►

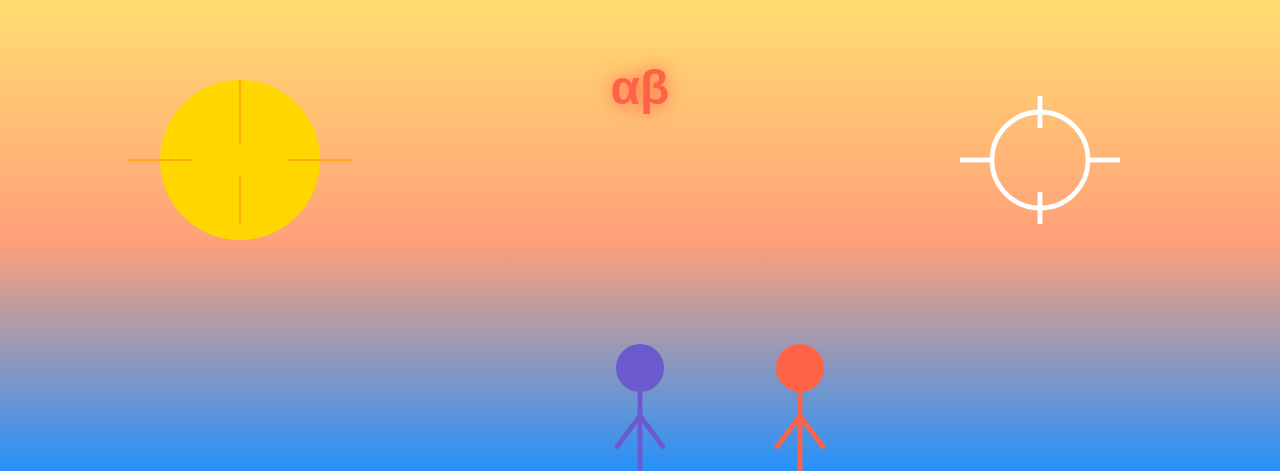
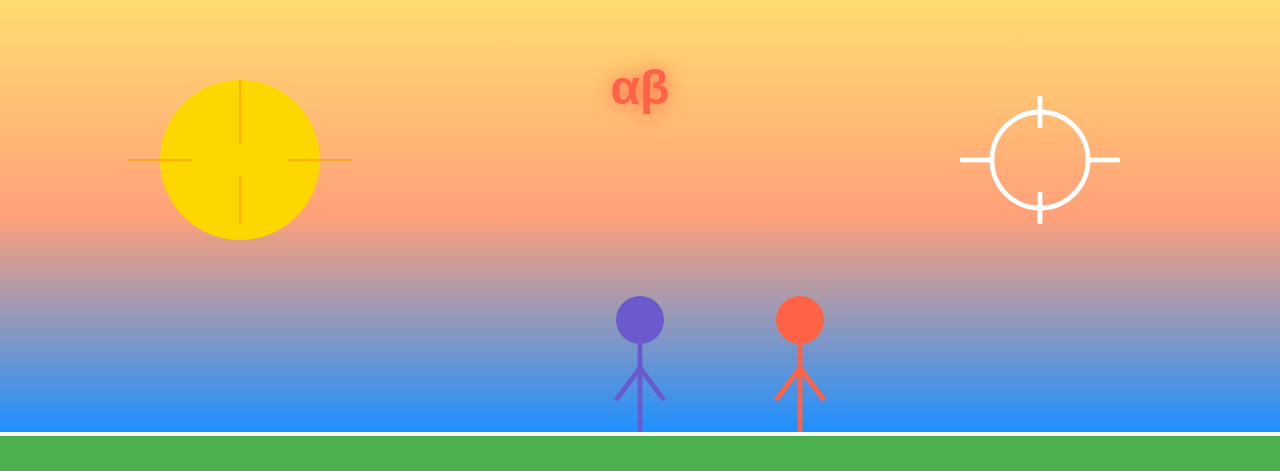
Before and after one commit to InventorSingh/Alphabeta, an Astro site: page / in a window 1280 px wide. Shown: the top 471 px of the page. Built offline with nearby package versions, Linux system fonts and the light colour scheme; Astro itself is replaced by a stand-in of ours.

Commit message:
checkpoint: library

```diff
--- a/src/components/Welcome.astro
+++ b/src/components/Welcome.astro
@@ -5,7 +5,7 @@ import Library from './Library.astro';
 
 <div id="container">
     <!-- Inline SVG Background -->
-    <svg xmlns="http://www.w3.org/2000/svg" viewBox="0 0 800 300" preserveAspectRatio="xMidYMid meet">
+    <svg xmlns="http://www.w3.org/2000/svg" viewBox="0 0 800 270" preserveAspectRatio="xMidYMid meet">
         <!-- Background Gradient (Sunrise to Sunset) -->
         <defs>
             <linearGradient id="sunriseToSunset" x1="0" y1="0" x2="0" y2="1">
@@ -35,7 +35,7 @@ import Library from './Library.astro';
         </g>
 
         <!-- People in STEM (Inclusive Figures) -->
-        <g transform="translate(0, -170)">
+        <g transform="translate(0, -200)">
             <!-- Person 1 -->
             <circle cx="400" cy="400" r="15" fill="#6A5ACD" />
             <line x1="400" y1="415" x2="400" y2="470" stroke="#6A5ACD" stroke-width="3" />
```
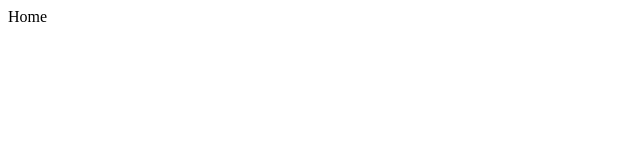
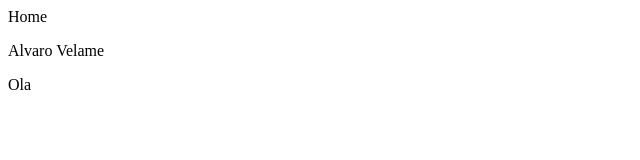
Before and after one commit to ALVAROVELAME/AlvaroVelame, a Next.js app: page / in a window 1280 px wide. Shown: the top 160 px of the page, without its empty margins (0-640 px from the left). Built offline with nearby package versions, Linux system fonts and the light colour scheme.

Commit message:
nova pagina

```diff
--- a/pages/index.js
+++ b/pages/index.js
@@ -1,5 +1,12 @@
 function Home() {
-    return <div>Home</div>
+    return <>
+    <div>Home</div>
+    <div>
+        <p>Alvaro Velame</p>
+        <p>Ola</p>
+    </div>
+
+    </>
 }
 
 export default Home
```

◄

#### [Problem description]
Read the entries and pick out all lines that include the word "Home".

#### [Written solution]
 function Home() {
-    return <div>Home</div>
+    <div>Home</div>
 export default Home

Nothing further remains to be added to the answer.